Rome Presentation 2005
Stress, Exercise and the Immune Conversation
Power Point slides from a presentation at the inaugural New Masters Rome conference 7-9 October 2005. Invited by my ex-student Alfio Albasini
by Martin Krause
Bachelor of Applied Science (Physiotherapy)
Masters of applied Science (Manipulative Physiotherapy)
Graduate Diploma Health Science (Exercise and Sports Science)
Certificate IV Workplace Assessment and Training
Graduate Certificate Health Science Education
Exercise for musculoskeletal disability has been advocated for both acute and chronic musculoskeletal conditions, yet it involves the paradox of the balance between anabolic and catabolic stressor states which can have profound effects on our immune systems. Over-reaching in daily life and over-training to balance cognitive stressors may be creating more harm than good. It is the role of physiotherapy to enhance the community's ability to adapt to modern stressors with a broad but specific exercise prescription response to the prevention of chronic illness.

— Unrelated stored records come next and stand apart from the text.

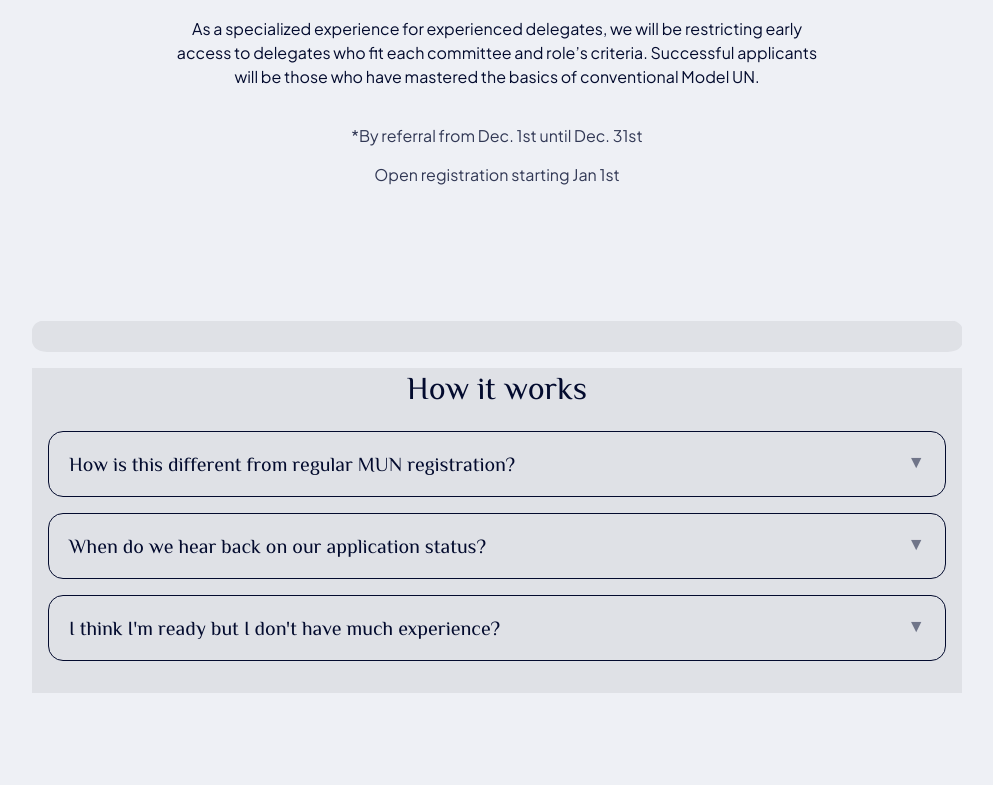
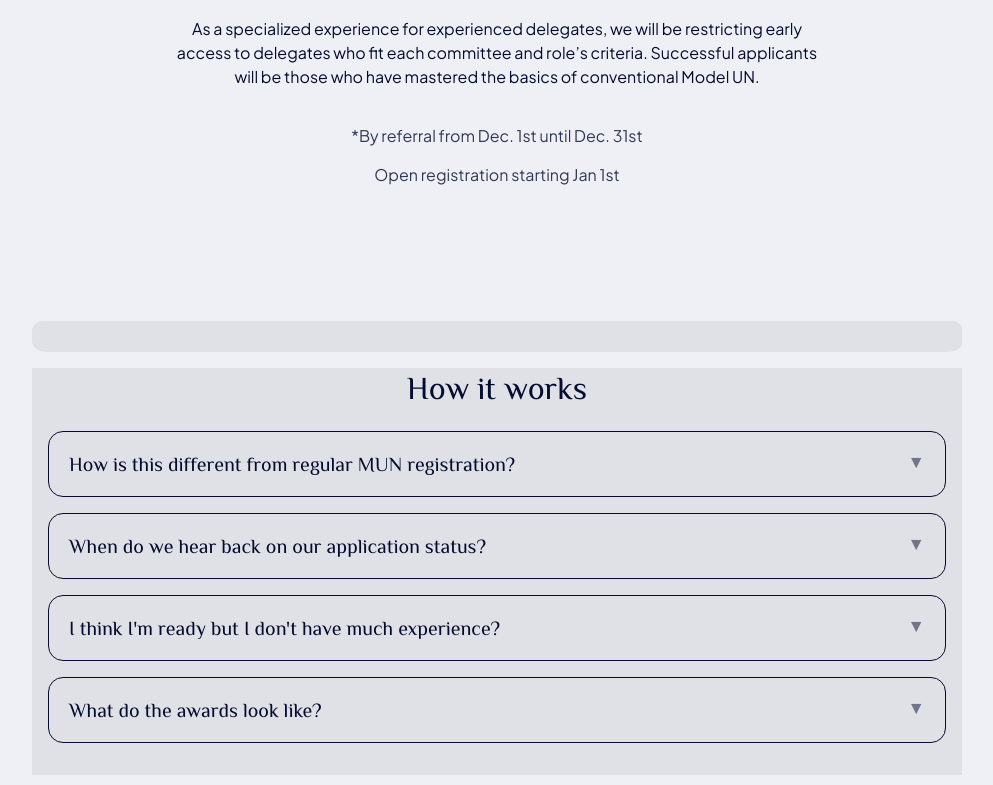
Before and after one commit to oklex/simnato-site, a Next.js app: page /registration in a window 1280 px wide. Shown: the part 435-1220 px from the top of the page, without its empty margins (143-1136 px from the left). Before the commit the page ends 1138 px from the top, so only its background shows below. Built offline with nearby package versions, Linux system fonts and the light colour scheme.

Commit message:
updating FAQ for awards

```diff
--- a/src/pages/registration.tsx
+++ b/src/pages/registration.tsx
@@ -44,9 +44,9 @@ export const RegistrationPage = (): ReactElement => {
 						<Spacer />
 						<Text mode="dark" align="center">
 							As a specialized experience for experienced delegates, we will be
-							restricting early access to delegates who fit each committee and role’s
-							criteria. Successful applicants will be those who have mastered
-							the basics of conventional Model UN.
+							restricting early access to delegates who fit each committee and
+							role’s criteria. Successful applicants will be those who have
+							mastered the basics of conventional Model UN.
 						</Text>
 					</SubContainer>
 					<Spacer height={'35px'} />
@@ -164,6 +164,30 @@ export const RegistrationPage = (): ReactElement => {
 											referral.
 										</Text>
 									</>
+								),
+							},
+						]}
+					></Accordion>
+					<Spacer />
+					<Accordion
+						background="transparent"
+						mode="dark"
+						content={[
+							{
+								key: 'key',
+								label: (
+									<Div width="100%">
+										<Header level={6} mode="dark">
+											What do the awards look like?
+										</Header>
+									</Div>
+								),
+								content: (
+									<Text mode="dark">
+										we will be making an effort to aknowledge uniquely positive
+										contribution from indivdual delegates, however SimNATO will
+										not be having conventional Best Delegate awards!
+									</Text>
 								),
 							},
 						]}
```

"The human organism has a huge capacity to recuperate if it is stressed but not strained" (Percy Cerutty, Why Die? 2003). "The hardest thing to attend to is that which is very close to ourselves, that which is most constant and familiar, and this closest 'something' is precisely, ourselves, our own habits and ways of doing things.... this can lead to profound improvements of mental 'posture' and thinking as a result" (Frederick Matthias Alexander - a famous Tasmanian)
Friman et al (1997); Interaction between infection and exercise with special reference to myocarditis and the increased frequency of sudden deaths among Swedish orienteers 1979-92. Scandinavian journal of Infectious Diseases Supplement, 104, 41-49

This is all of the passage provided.